The complaint (PDF) was filed by Benji Nelson in the U.S. District Court for the Northern District of Texas on October 30, indicating that the widely used heart surgery device increased the risk for complications and infections, which may develop weeks to years later.
Nelson brings the claim on behalf of herself and the estate of her late husband, Terry Nelson, who allegedly was expected to a contaminated 3T Heater-Cooler during a heart transplant in May 2016. The device was used to regulate the temperature of his blood during the procedure, but during the weeks after the surgery he required treatment for crypto pneumonia, recurrent crypto meningitis, nocardia pneumonia and atypiccal mycobacterial infection in the lung.
In September 2016. Terry Nelson was hospitalized and diagnosed with a nontuberculous mycobacteria (NTM) infection. After experiencing acute respiratory failure and other health issues, Nelson was hospitalized again in January 2017 and ultimately died on February 27, 2017, after suffering multi-organ.
Sorin 3T Heater-Coolers are often used during heart bypass surgery, valve replacement surgery and other cardiac procedures.
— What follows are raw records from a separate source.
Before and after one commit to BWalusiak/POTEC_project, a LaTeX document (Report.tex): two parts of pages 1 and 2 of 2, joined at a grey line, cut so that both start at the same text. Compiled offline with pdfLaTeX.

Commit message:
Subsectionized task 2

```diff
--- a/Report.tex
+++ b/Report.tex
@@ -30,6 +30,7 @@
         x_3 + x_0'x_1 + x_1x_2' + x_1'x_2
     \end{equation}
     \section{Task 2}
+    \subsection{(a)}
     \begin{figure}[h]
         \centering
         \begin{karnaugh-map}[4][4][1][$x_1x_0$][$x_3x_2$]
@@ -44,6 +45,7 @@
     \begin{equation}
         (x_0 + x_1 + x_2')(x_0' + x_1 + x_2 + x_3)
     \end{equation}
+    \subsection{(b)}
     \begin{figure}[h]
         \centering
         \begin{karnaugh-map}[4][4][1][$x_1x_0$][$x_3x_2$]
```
However, in recent years it has been discovered that certain devices manufactured prior to September 2014 were be contaminated with a slow growing bacteria, which may be enter the sterile operating room through vapors released by the devices.
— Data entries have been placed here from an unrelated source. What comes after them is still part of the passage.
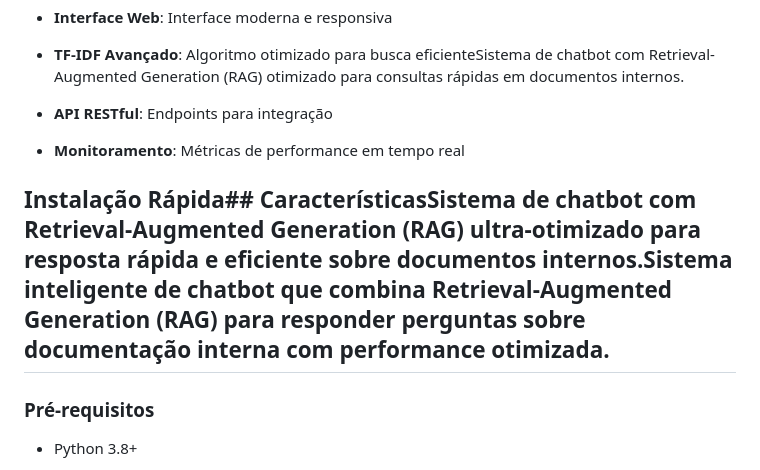
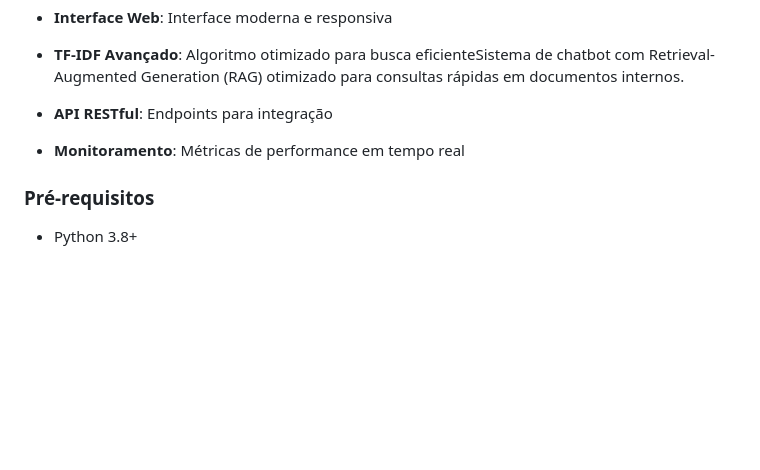
Before and after one commit to i4pro-ariasilva/chatbot-rag, a Markdown page: README.md, the part around the change. Drawn GitHub-style; blank space fills up the shorter version.

```diff
--- a/README.md
+++ b/README.md
@@ -17,11 +17,6 @@ Sistema de chatbot com Retrieval-Augmented Generation (RAG) otimizado para consu
 - **API RESTful**: Endpoints para integração
 
 - **Monitoramento**: Métricas de performance em tempo real
-
-
-
-## Instalação Rápida## CaracterísticasSistema de chatbot com Retrieval-Augmented Generation (RAG) ultra-otimizado para resposta rápida e eficiente sobre documentos internos.Sistema inteligente de chatbot que combina **Retrieval-Augmented Generation (RAG)** para responder perguntas sobre documentação interna com **performance otimizada**.
-
 
 
 ### Pré-requisitos
```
For individuals with compromised immune systems and an open chest cavity during heart surgery, this has resulted in reports of Mycobacterium chimaera or Mycobacterium abscessus infections that surface long after the procedure, all of which are forms of NTM infections like the one that killed Nelson.
The FDA first warned about the heater-cooler infection risk following coronary bypass or other heart procedures in October 2015, indicating that a large number of adverse event reports had been received in connection with the device.
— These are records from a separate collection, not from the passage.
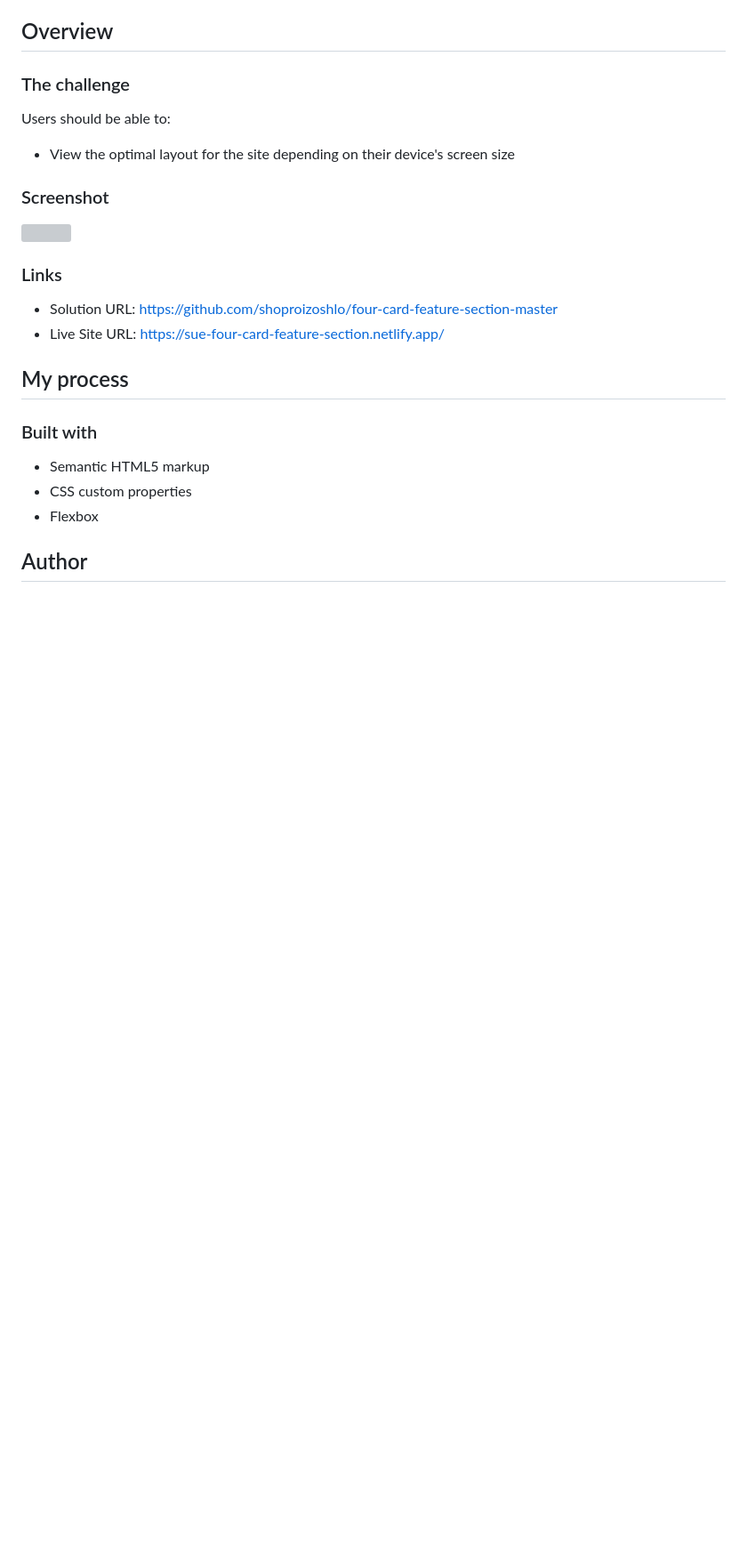
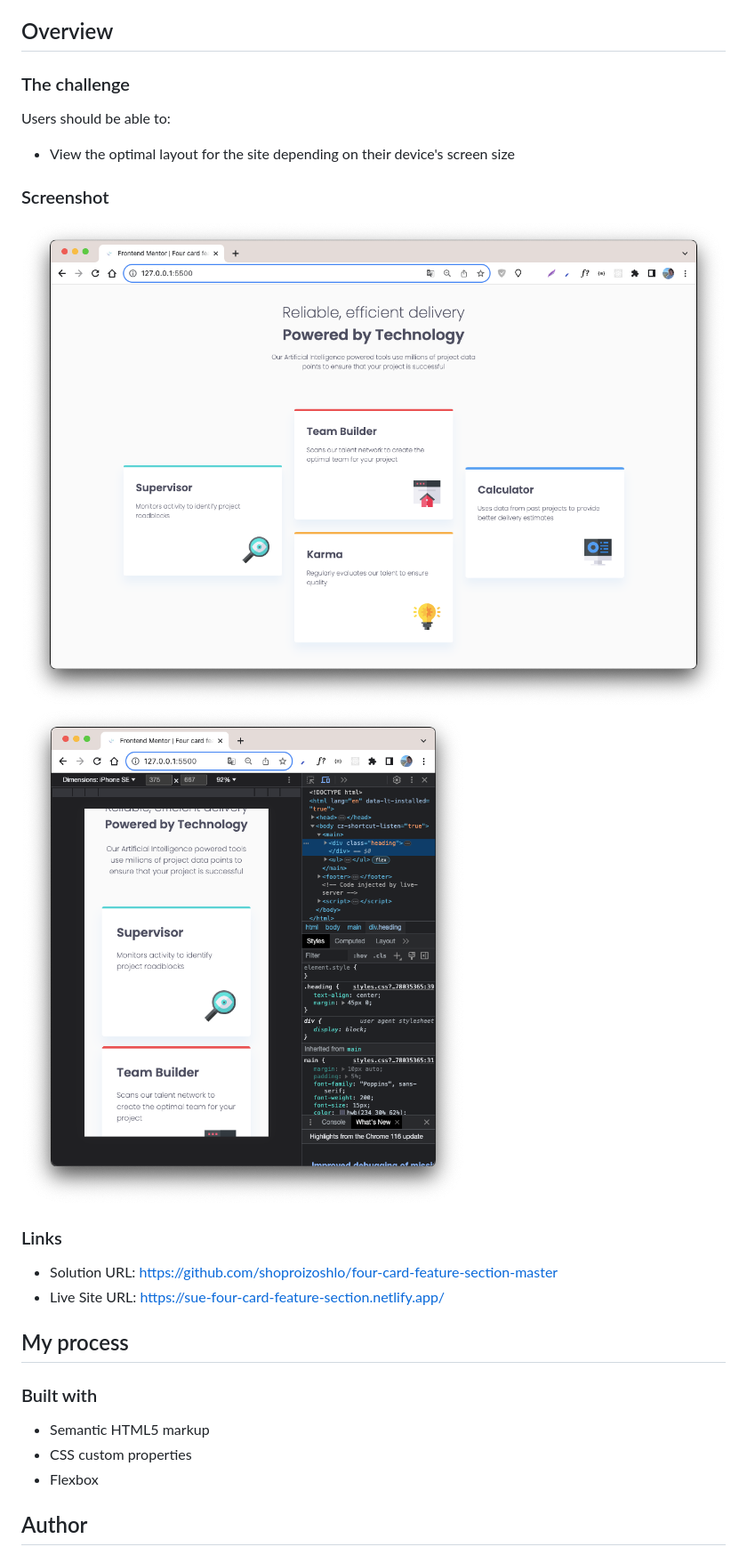
Before and after one commit to shoproizoshlo/four-card-feature-section-master, a Markdown page: README.md, the part around the change. Shown: that part at 89% size. Drawn GitHub-style; pictures changed too: screenshot-desktop.png (added), screenshot-mobile.png (added); blank space fills up the shorter version; grey boxes are pictures that could not be loaded.

Commit message:
added screenshots

```diff
--- a/README.md
+++ b/README.md
@@ -22,7 +22,8 @@ Users should be able to:
 
 ### Screenshot
 
-![](./screenshot.jpg)
+![](./screenshot-desktop.png)
+![](./screenshot-mobile.png)
 
 ### Links
 
```
Also changed, not shown: 2 other files.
In June 2016, a panel of experts were convened to evaluated the problems, indicating that at least 34 reports involving bacterial infections following heart surgery involving heater-cooler systems had been received between January 2010 and August 2015.
“Defendants knew prior to 2015, and continue to know, that its disclosures to the FDA, the public, and Plaintiff were, and are, incomplete and misleading and that the Sorin 3T System was and is causing numerous patients severe injuries and complications, which violates Federal and State requirements,” Nelson’s lawsuit states. “Defendants suppressed this information and failed to accurately and completely disseminate or share this and other critical information with the FDA, the medical community, health care providers, and patients.”
Late last year, the federal regulators issued a safety communication, warning about the infection problems with 3T Heater-Coolers, indicating that water tanks used by the devices can become contaminated and spread contaminants to other parts of the system, where they can be released into the air of the operating room.
The U.S. Centers for Disease Control and Prevention (CDC) also issued a Health Alert Network advisory over the potential risk of M. Chimaera infections following heart surgery, indicating that about 60% of the 250,000 heart bypass procedures performed each year in the United States involve use of affected 3T Heater-Cooler systems.
Given similar questions of fact and law presented in lawsuits filed nationwide, the dozens of cases filed throughout the federal court system have been centralized as part of a multidistrict litigation (MDL) before U.S. District Judge John E. Jones III in the Middle District of Pennsylvania, to reduce duplicative discovery, avoid conflicting pretrial rulings and serve the convenience of witnesses, parties and the court systems.